Ultimately, it was a CCTV camera set up by one such owner that captured Bouquet on video — evidence that prosecutors say was “crucial” to finally ending the bloody campaign.

Bouquet was convicted last year at trial for 16 felonies for criminal damage and possession of a knife, and was sentenced to five years and three months in Hove Crown Court last year.

District Attorney Sally Lakin said the case was “extremely unusual,” with cats being attacked at a rate she’d never seen before.

She said: ‘When we deal with cases involving injury or death to animals, it is usually the actual owner who is responsible for inflicting suffering on their own animal, but this was of course a very different case.

“Steve Bouquet hunted a large number of cats in his area and caused them terrible damage and trauma to their owners, who eventually discovered that their cats were injured.”

Ms Lakin said Bouquet “certainly wouldn’t have been caught so quickly” had it not been for the CCTV that appeared to capture one of his attacks on camera.

Still, with so many incidents, it took the police and CPS “over a year” to investigate and approve the charges.

After Bouquet’s arrest, police were able to use cell phone data to link his movements to many of the attacks.

But even now, nearly three years after the first attack in October 2018, the motives behind his offense remain a mystery.

Ms Lakin added: ‘I think it’s a shame for the owners of the cats that they don’t know why he did it. “It is such an unusual offense and extremely traumatic.

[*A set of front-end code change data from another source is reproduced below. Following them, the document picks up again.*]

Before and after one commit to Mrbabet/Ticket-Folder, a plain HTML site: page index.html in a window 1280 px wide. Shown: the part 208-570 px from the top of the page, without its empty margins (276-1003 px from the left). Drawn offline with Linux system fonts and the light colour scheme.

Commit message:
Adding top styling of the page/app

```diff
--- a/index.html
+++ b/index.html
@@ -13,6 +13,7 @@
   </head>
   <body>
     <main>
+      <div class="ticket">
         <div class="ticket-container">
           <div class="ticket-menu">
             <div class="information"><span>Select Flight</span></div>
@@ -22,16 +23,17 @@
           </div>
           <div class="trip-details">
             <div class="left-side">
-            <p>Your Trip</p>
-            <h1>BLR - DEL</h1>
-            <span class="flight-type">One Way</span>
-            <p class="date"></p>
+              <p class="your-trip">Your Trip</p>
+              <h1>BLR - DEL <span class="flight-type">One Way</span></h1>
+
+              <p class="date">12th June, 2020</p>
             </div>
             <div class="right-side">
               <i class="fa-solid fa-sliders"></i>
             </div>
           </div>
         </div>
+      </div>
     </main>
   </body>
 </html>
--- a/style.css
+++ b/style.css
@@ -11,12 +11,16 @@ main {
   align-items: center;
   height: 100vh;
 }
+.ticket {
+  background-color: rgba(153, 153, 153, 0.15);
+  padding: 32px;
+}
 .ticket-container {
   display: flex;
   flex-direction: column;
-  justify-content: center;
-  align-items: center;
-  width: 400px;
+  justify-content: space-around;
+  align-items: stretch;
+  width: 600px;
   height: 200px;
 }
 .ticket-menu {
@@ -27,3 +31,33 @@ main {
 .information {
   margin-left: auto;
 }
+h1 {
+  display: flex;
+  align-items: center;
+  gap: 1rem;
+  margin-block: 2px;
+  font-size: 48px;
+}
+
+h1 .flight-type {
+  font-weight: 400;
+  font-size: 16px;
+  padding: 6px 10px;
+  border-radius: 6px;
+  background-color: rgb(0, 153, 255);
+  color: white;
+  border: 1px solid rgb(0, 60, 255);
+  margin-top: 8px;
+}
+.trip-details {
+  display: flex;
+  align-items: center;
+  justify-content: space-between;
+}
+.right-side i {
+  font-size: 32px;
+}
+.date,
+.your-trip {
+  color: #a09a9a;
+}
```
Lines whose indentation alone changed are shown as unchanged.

“You could spend all day guessing why someone would do such a horrific thing.”

Commenting at the time of his sentencing, Ms Lakin says she hopes the convictions will give owners and the wider community “some peace and comfort” and stressed that these types of offenses are “extremely rare”.